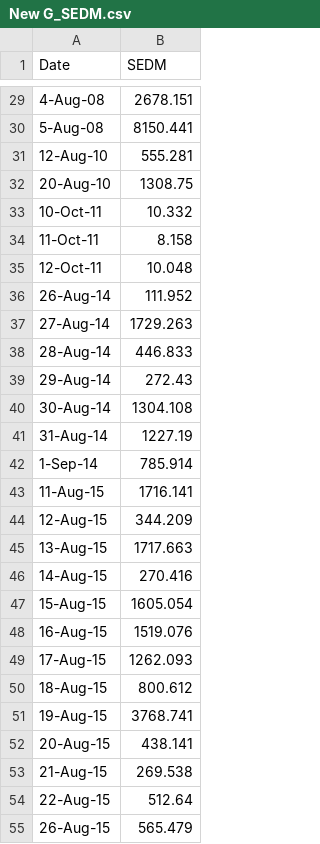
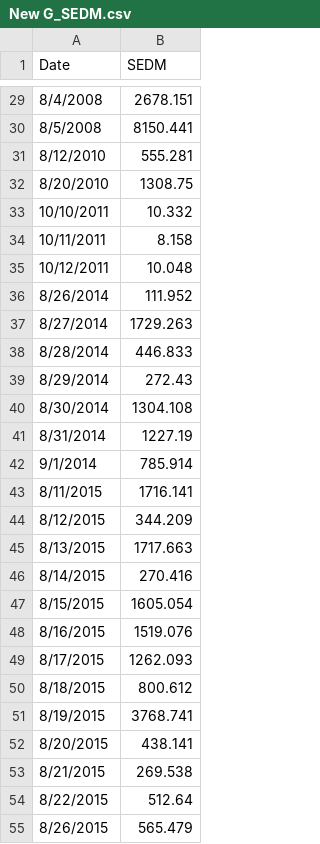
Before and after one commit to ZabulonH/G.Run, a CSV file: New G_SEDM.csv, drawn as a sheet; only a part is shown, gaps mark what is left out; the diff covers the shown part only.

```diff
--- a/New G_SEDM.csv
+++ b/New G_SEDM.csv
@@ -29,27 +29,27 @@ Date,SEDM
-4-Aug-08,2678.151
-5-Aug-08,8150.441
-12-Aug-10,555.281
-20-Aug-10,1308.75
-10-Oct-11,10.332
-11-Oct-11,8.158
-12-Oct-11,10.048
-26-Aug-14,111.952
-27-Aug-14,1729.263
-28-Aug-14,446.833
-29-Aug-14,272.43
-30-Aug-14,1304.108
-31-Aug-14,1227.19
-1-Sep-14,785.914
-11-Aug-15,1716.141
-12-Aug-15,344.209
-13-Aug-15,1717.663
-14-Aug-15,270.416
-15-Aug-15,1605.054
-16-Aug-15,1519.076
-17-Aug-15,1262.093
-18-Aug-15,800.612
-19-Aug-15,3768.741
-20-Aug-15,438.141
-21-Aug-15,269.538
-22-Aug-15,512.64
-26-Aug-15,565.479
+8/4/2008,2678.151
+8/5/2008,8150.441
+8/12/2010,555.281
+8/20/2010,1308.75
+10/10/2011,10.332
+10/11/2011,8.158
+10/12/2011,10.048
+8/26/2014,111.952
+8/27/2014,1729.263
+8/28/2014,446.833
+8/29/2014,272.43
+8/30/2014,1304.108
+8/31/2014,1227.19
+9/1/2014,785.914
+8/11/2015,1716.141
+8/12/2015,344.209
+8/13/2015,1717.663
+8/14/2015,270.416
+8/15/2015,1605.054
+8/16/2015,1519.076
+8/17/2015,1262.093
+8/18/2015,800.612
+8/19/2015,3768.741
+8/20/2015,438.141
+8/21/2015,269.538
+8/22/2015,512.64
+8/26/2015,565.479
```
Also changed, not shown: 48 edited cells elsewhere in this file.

YOUR INSTRUCTIONS:
Each line with the string "shown" counts once; report how many such lines the material has, as a bare number.

FINAL ANSWER:
2